How we missed this one is anybody’s guess, but one of the presentations at DEFCON last year covers a DIY radar build. [Michael Scarito] talks about the concepts behind radar, and then goes on to show that it’s not too hard or expensive to build a setup of your own. We’ve embedded his 45 minute talk after the break.
The two large pieces of hardware above should look familiar. They’re descendents of a favorite hacking project, the cantenna. The can-based long-range antenna is most popular with WiFi applications, but we’ve seen it used for Bluetooth as well and it’s not surprising to see it here. The rest is a lot of sensing hardware and enough math crammed into the coding to make your ears droop.
If you make it far enough (exactly 39 minutes into the talk) [Michael] shares some links for more information on the build. We think living vicariously is enough for us, but if you manage to build your own setup don’t forget to post a project log!
Continue reading “Build your own radar system”
Robots on four wheels are fun on their own merits, but one thing that most lack is the ability to see through walls. With it’s onboard radar system, this bot is equipped to see objects that a person couldn’t normally detect on the other side of the wall.
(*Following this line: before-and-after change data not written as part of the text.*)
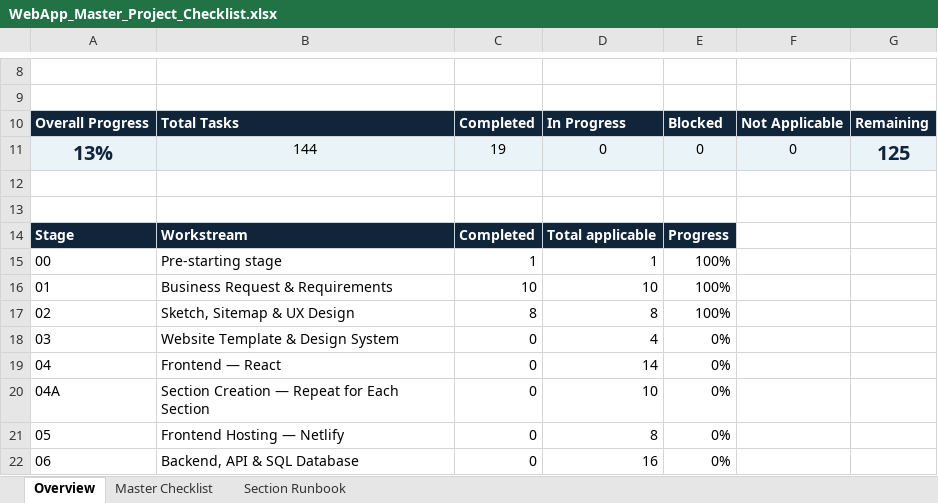
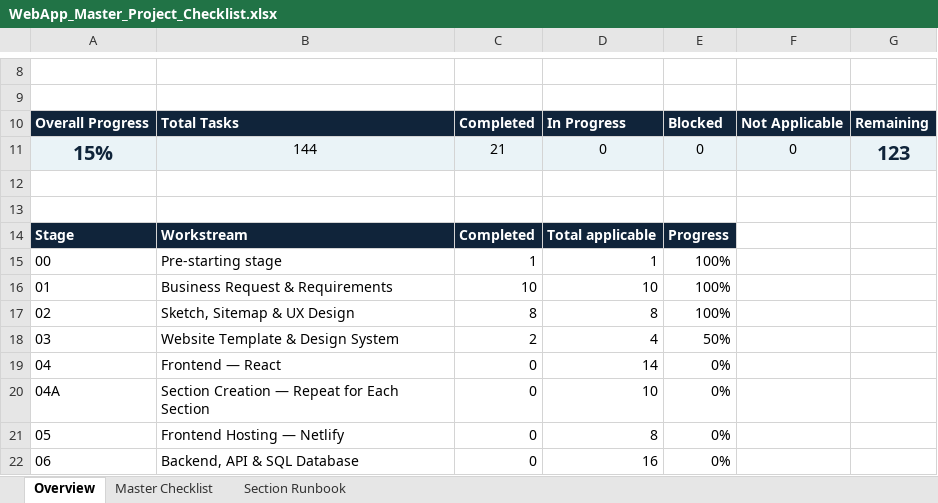
Before and after one commit to vikhulei/knowledgebase, an Excel workbook: frontend/docs/01-requirements/WebApp_Master_Project_Checklist.xlsx, sheet Overview, drawn as a sheet; only a part is shown, gaps mark what is left out; values as stored, in another font and other column widths than the file's, no borders; conditional formats not drawn; the diff names each change by its address in the sheet, - before the commit and + after, or states it on an @@ line.

```diff
--- a/frontend/docs/01-requirements/WebApp_Master_Project_Checklist.xlsx (sheet Overview)
+++ b/frontend/docs/01-requirements/WebApp_Master_Project_Checklist.xlsx (sheet Overview)
-A11: 13%
+A11: 15%
-C11: 19
+C11: 21
-G11: 125
+G11: 123
-C18: 0
+C18: 2
-E18: 0%
+E18: 50%
```
Also changed, not shown: sheet Master Checklist, 7 other files.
Although some of the more “nuts and bolts” details of this build are missing, the robot uses an Ultra-Wideband Radar system called the [D1] Radar System. This system can, according to their documentation, “Avoid false positives caused by vapor, dust, smoke, rain or other small particles.” Apparently this means drywall as well if programmed correctly.
In the video after the break, the robot’s sensor package is programmed to ignore anything within 1.5 meters. This allows the robot to mirror the movement of the apparent shelving unit on the other side. This sensor could certainly have some interesting robotics applications besides imitating a rolling shelf, so we’re excited to see what it will be used for!
Continue reading “A Robot… That Can See Through Walls!”